To provide the background, the Highland and Islay regions of Scotland are primarily dependent on the Peat, which is available in abundance, as the fuel. Especially the remote regions of the Highland did have access for coal for centuries and so had to depend on Peat for the fuel. On othe other end, Lowlands region(around Edinburgh) has coal available which almost gives the odorless smoke while malting.
The Scots had turned this adversity into opportunity by making the Peaty flavor as their niche over centuries. Today, with coal freely available, distilleries tend to use Peat to accentuate the taste of the Scotches and control the level of Peaty flavor as per the requirements.
Leading the pack of Peaty Scotches are Ardbergs, Laphroaigs, Lagavulins etc. while on the other end, the milder ones are Scapa 14 years, Glenlivet and Glenfiddich. Below is the Scotch map I have been using for years for reference. I will leave it to one’s conclusion whether Peaty flavor is overrated or not but have provided the background.

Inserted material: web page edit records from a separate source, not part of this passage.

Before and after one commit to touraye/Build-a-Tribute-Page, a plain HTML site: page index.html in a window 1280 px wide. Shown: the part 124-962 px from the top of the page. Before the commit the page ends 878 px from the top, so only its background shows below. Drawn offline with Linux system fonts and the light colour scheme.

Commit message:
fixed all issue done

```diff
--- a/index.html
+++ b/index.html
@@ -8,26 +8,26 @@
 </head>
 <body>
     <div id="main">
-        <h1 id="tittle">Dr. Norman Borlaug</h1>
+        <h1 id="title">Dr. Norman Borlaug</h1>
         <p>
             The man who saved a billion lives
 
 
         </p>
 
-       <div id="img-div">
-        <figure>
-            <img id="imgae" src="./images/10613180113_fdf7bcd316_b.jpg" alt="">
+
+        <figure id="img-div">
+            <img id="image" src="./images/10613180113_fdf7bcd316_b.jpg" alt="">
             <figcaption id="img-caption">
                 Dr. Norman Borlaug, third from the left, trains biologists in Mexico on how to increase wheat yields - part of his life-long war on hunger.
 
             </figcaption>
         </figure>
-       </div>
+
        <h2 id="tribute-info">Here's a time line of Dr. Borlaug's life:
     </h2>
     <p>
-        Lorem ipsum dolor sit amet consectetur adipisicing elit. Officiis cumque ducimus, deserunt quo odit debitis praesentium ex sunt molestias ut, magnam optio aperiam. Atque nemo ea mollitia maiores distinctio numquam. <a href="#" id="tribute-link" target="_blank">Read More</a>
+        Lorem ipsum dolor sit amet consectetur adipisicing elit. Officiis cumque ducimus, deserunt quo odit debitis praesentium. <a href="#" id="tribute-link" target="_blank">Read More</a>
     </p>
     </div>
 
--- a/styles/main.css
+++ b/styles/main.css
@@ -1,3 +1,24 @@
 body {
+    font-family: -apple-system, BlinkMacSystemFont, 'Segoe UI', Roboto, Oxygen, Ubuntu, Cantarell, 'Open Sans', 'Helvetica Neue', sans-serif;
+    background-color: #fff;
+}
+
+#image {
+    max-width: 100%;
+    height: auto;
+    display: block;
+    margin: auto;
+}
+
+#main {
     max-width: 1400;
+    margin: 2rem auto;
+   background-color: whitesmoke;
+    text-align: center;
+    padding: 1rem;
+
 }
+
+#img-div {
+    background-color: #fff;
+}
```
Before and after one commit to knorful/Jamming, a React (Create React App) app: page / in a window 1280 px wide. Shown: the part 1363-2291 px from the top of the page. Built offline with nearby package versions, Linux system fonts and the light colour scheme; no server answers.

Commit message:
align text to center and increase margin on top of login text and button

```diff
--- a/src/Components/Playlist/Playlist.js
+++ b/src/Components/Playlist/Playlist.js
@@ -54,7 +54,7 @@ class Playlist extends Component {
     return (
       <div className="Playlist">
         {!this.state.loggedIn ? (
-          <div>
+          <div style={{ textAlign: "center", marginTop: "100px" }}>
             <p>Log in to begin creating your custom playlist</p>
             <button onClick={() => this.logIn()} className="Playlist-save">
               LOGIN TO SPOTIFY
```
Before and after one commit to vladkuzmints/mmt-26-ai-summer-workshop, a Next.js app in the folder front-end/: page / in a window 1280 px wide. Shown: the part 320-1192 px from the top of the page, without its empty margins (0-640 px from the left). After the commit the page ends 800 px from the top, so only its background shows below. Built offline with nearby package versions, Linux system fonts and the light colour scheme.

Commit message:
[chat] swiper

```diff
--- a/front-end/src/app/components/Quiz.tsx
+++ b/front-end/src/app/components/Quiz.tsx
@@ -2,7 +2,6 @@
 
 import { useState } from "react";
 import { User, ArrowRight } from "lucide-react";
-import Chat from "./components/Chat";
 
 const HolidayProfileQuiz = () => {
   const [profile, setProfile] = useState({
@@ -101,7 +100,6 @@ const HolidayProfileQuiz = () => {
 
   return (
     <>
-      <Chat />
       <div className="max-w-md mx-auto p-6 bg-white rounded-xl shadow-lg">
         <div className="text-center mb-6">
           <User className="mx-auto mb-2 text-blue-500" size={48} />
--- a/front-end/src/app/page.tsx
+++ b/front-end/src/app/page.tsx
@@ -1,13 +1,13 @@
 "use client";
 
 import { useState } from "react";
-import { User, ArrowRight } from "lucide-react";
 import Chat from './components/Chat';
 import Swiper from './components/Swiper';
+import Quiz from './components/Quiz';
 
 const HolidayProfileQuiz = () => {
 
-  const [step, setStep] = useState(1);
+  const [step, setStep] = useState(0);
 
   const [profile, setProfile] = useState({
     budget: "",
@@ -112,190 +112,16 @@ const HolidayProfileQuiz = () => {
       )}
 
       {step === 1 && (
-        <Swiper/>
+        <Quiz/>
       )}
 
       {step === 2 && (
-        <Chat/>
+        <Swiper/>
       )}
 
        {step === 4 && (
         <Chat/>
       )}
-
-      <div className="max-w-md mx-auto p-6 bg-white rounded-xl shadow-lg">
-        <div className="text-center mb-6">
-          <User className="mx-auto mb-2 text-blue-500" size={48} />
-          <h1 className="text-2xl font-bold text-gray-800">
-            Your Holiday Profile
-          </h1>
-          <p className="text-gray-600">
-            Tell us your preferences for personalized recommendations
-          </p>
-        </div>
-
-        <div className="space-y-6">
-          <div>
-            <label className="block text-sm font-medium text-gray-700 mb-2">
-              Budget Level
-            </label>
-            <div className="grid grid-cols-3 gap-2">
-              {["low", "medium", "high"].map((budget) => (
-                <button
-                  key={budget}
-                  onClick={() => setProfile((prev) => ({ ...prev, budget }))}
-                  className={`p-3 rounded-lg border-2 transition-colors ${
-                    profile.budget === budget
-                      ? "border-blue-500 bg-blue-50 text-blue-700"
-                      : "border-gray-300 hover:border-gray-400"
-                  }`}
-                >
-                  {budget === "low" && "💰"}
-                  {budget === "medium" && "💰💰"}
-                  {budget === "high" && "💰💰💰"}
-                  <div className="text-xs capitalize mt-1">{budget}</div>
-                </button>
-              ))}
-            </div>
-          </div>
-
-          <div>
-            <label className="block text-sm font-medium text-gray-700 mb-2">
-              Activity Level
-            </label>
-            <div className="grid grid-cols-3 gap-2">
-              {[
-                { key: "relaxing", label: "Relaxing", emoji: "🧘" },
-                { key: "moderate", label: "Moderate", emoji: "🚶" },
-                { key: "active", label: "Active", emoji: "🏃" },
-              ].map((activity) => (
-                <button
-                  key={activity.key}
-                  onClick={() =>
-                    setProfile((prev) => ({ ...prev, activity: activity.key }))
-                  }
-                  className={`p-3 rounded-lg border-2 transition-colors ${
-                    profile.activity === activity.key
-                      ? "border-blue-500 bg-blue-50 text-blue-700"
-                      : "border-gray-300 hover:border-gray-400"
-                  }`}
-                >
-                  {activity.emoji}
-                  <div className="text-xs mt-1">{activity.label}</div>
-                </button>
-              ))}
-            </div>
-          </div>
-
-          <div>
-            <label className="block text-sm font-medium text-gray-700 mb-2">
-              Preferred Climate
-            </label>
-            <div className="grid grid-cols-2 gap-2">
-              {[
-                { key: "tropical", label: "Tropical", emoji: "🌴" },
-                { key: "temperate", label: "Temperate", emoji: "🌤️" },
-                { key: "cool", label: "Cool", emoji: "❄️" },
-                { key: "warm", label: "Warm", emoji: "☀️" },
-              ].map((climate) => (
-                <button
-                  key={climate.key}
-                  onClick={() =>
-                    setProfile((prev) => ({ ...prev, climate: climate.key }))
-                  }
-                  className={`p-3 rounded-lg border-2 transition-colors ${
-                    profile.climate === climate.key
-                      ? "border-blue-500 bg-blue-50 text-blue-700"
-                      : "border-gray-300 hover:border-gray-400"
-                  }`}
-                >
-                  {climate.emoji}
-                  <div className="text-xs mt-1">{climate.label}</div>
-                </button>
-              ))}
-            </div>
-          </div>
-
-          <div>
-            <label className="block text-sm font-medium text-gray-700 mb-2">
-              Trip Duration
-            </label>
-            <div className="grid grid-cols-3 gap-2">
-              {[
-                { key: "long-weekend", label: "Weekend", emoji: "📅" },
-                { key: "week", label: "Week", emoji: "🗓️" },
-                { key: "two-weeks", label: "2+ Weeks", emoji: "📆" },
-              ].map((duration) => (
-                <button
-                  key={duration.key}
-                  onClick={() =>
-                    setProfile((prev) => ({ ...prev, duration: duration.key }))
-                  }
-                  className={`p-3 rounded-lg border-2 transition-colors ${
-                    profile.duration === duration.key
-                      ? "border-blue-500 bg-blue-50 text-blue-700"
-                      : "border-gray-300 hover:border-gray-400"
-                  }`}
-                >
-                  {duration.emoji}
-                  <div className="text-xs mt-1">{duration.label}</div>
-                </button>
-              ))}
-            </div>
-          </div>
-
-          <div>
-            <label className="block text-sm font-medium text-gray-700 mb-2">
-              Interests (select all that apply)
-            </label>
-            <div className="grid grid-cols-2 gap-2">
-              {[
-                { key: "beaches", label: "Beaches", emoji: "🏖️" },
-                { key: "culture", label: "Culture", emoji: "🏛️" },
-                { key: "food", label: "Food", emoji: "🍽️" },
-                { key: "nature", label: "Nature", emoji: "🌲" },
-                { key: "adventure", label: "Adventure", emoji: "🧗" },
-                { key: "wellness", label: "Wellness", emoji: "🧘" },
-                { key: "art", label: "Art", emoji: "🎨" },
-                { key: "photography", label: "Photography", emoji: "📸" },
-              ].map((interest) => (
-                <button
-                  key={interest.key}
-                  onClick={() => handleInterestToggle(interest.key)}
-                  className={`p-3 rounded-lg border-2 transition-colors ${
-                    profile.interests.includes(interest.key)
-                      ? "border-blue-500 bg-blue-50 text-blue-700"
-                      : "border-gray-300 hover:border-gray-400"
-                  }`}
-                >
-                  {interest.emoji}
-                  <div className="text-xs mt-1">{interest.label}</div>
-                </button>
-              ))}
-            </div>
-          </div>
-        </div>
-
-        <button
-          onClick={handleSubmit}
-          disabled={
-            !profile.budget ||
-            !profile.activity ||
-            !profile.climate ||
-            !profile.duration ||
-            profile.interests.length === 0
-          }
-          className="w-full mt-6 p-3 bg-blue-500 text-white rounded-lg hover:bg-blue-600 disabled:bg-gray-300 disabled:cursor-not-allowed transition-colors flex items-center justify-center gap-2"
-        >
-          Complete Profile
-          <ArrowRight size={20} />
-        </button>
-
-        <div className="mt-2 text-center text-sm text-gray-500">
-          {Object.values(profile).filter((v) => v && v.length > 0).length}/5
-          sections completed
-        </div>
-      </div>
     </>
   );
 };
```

Many Scotch aficionados prefer the Peaty ones while my personal preference are the more milder ones – Glenfiddich, Scapa 16 and Aberlour and many of my friends who do not have the knowledge of Scotches, preferred the milder ones when both flavors were offered.